People still read, of course.  They will always read.  But I have this theory:  as much of so-called serious fiction has turned its back on story in favour of message or affirmation or obvious theme – as it specializes in handy book club discussion points over raw narrative – TV drama has stepped in to fill the gap.  The best of cable (and some broadcast) storytelling does what novels do, or used to do:  it draws flesh-and-blood characters and inserts them into high stakes situations and then surprises us with how they respond, what they do, the mistakes they make.  The best examples of this (Breaking Bad, in my opinion) don’t show essentially good people doing essentially good things (the Oprah model) but nakedly real people doing nakedly real things.  These shows trouble us as they entertain us, leaving aside the pre-chewed moral lessons of so much so-called literary fiction.  They trade instead in ambiguity, understandable villainy, the grey zones that make up our actual lived lives (as opposed to life as we might wish it to be).

This is not to say, by the way, that TV has trumped the novel.  Not yet.  But there are now a growing number of dramas on our screens so good – so literary, in the true sense of the term – that they offer a pointed reminder of not only what television can be, but books too.

Personality as Theme

I am currently re-reading a thicket of short stories of mine, plowing through basically every non-novelized bit of fiction I’ve written since Kiss Me, my first and only story collection.  Some of the pieces go back a decade or more (the oldest being “Haunted Hayride,” published in The Ottawa Citizen in 1998!)  It’s like riding a time machine:  I remember so vividly the physical places and, even more vividly, the mood and emotional circumstances of their writing that I’m often surprised at the different people I’ve been.  No, not different people, exactly, but the different themes I’ve returned to in my life.  I can see myself in the preoccupations of these stories more clearly than if I stared at myself in the mirror for a whole afternoon.

It makes me think that what we call personality – the way we know others, know ourselves – is really a walking bundle of themes.  For some, it’s Lost Love and Missed Opportunity.  For others, Second Chances and The Cost of Lies.  Whatever the big concerns might be, they aren’t usually too numerous, as each of them are more then enough to buoy (or plague) a life to the end.  So not only are we understandable as themes, but we typically are comprised of only one or two.  Three if you’re an especially complicated soul.  And there’s not much you can do about changing them either.  Just try jettisoning one of your themes for longer than a week or two.  They always come back.

The Killing Circle at UofT

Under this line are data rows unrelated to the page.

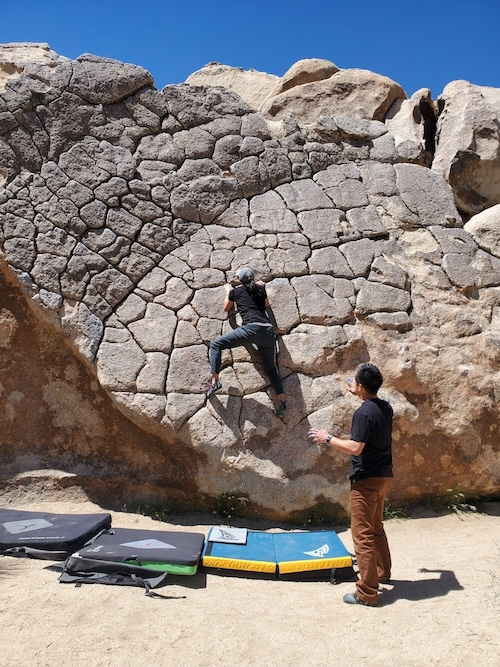
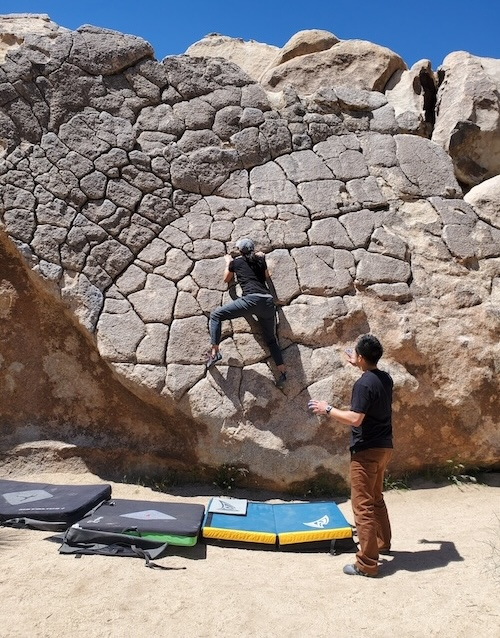
design: sharpen corners site-wide for Unigrid brochure aesthetic
Zero all border-radius variables. Flap gets a 50% right-edge curve (ticket-stub shape) with white translucent front face. Bottom bar spans full card width with em-based padding so it stays proportional at all sizes.

diff --git a/css/style.css b/css/style.css
@@ -32,10 +32,10 @@
   --spacing-3xl: 40px;
 
   /* Border Radius */
-  --radius-sm: 4px;
-  --radius-md: 8px;
-  --radius-lg: 12px;
-  --radius-full: 50%;
+  --radius-sm: 0;
+  --radius-md: 0;
+  --radius-lg: 0;
+  --radius-full: 0;
 
   /* Shadows - Brown-tinted with directional lighting from top-left */
   --shadow-sm: 1px 3px 8px rgba(0, 0, 0, 0.1);
@@ -508,7 +508,7 @@ image.place.visited {
   height: 100%;
   width: calc(100% / 2.5);
   z-index: 2;
-  border-radius: var(--radius-md) 0 0 var(--radius-md);
+  border-radius: 0 50% 50% 0;
   transform-origin: left center;
   transform-style: preserve-3d;
   transition: transform var(--transition-base) 0.3s, box-shadow var(--transition-base);
@@ -519,8 +519,8 @@ image.place.visited {
   content: '';
   position: absolute;
   inset: 0;
-  background: rgba(248, 244, 238, 0.85);
-  border-radius: var(--radius-md) 0 0 var(--radius-md);
+  background: rgba(255, 255, 255, 0.85);
+  border-radius: 0 50% 50% 0;
   backface-visibility: hidden;
   transform: translateZ(0);
 }
@@ -530,7 +530,7 @@ image.place.visited {
   position: absolute;
   inset: 0;
   background-color: #D4C9A8;
-  border-radius: 0 var(--radius-md) var(--radius-md) 0;
+  border-radius: 50% 0 0 50%;
   transform: rotateY(180deg) translateZ(0);
   backface-visibility: hidden;
 }
@@ -570,10 +570,10 @@ image.place.visited {
 .visit-card__content {
   position: absolute;
   bottom: 0;
-  left: calc(100% / 2.5);
+  left: 0;
   right: 0;
-  padding: 6px 8px;
-  background: linear-gradient(to right, transparent 25%, #000 50%);
+  padding: 0.4em 0.6em;
+  background: linear-gradient(to right, transparent 40%, #000 60%);
   display: flex;
   flex-direction: column;
   gap: 1px;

My last novel, The Killing Circle, is on a couple of university syllabi that I’m aware of (at both my alma maters, in fact – McGill and UofT).  Why does this tickle me so much?  I think, quite aside from the fizz of pride, it is the thought of young English and Canadian Literature scholars reading my work, just as I read others during my undergrad years.  It’s a bridge between two selves:  the student and the practitioner.  Sure, it makes me feel a little old.  But sometimes the years can bring new and unexpected pleasures.

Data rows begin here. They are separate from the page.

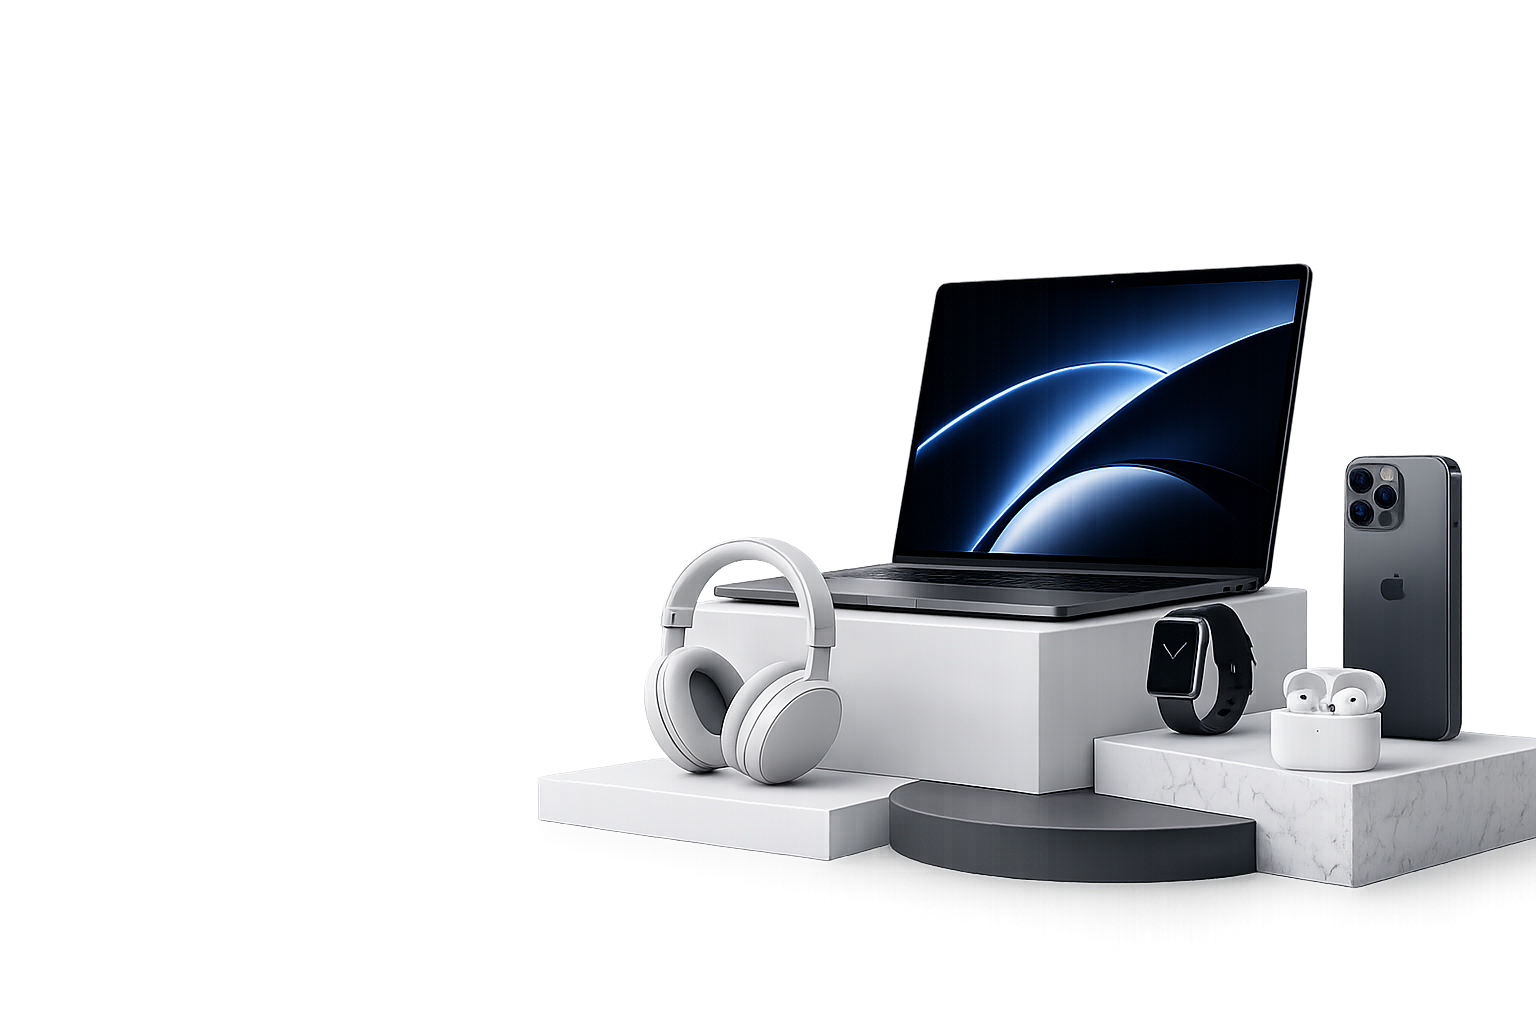
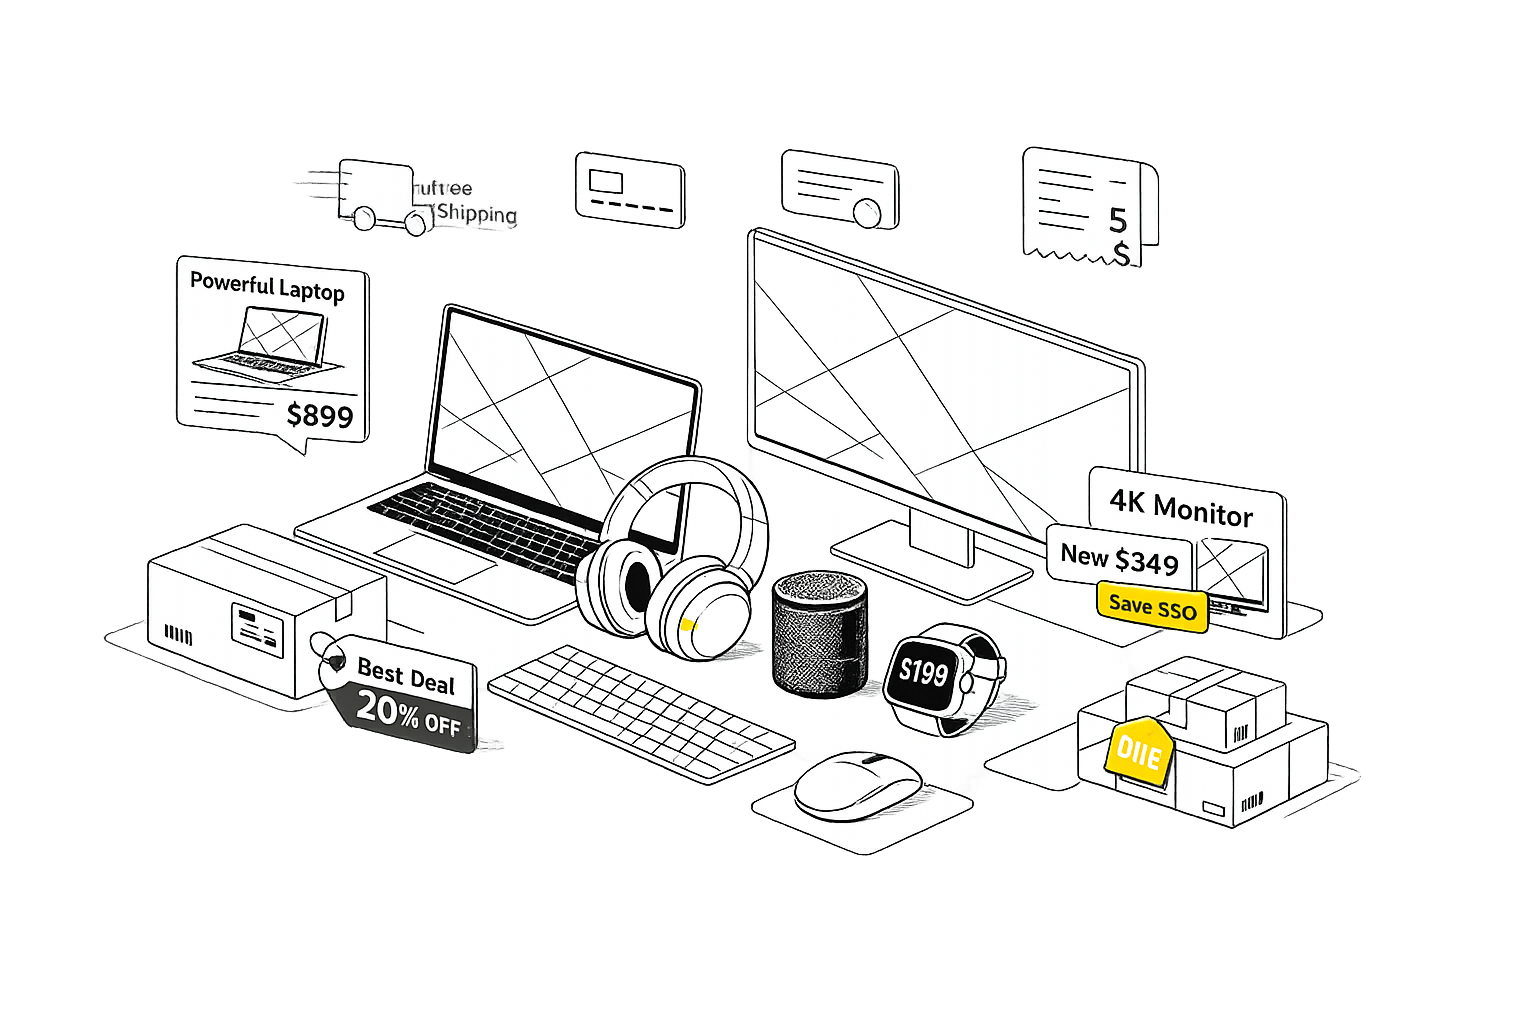
style: update Hero component layout and accent colors for improved aesthetics

diff --git a/src/styles/globals.css b/src/styles/globals.css
@@ -19,8 +19,8 @@
   --border-strong: #c8c7c2; /* neutral-300 */
 
   /* Accent */
-  --accent: #e8ff59;
-  --accent-hover: #d4eb45;
+  --accent: #fedb02;
+  --accent-hover: #ffe14a;
   --accent-text: #1c1b1a; /* روی accent همیشه dark */
 
   /* Shadows */

diff --git a/src/components/sections/Hero.jsx b/src/components/sections/Hero.jsx
@@ -3,7 +3,7 @@ import heroImage from "../../assets/images/hero-image.png";
 
 export default function Hero() {
   return (
-    <section className="mx-auto max-w-6xl px-6">
+    <section className="mx-auto max-w-7xl px-6">
       <div className="grid min-h-[calc(100vh-80px)] items-center lg:grid-cols-2">
         {/* Content */}
         <div className="space-y-12">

I bring all this up because the novel that precedes The Guardians, The Killing Circle, is on the reading list of a great course Professor Nick Mount teaches at UofT.  Part of its greatness is that some of the authors on the list are invited to present a talk and converse with Nick and answer questions…and this hour is open to the public.  The Killing Circle session is coming up on Friday, March 18, at 3PM in the Bader Theatre, 93 Charles Street West.  If you feel like bailing from work a bit early, come on by.  Leafy quads!  Bright young minds!  Hitting the pub afterwards!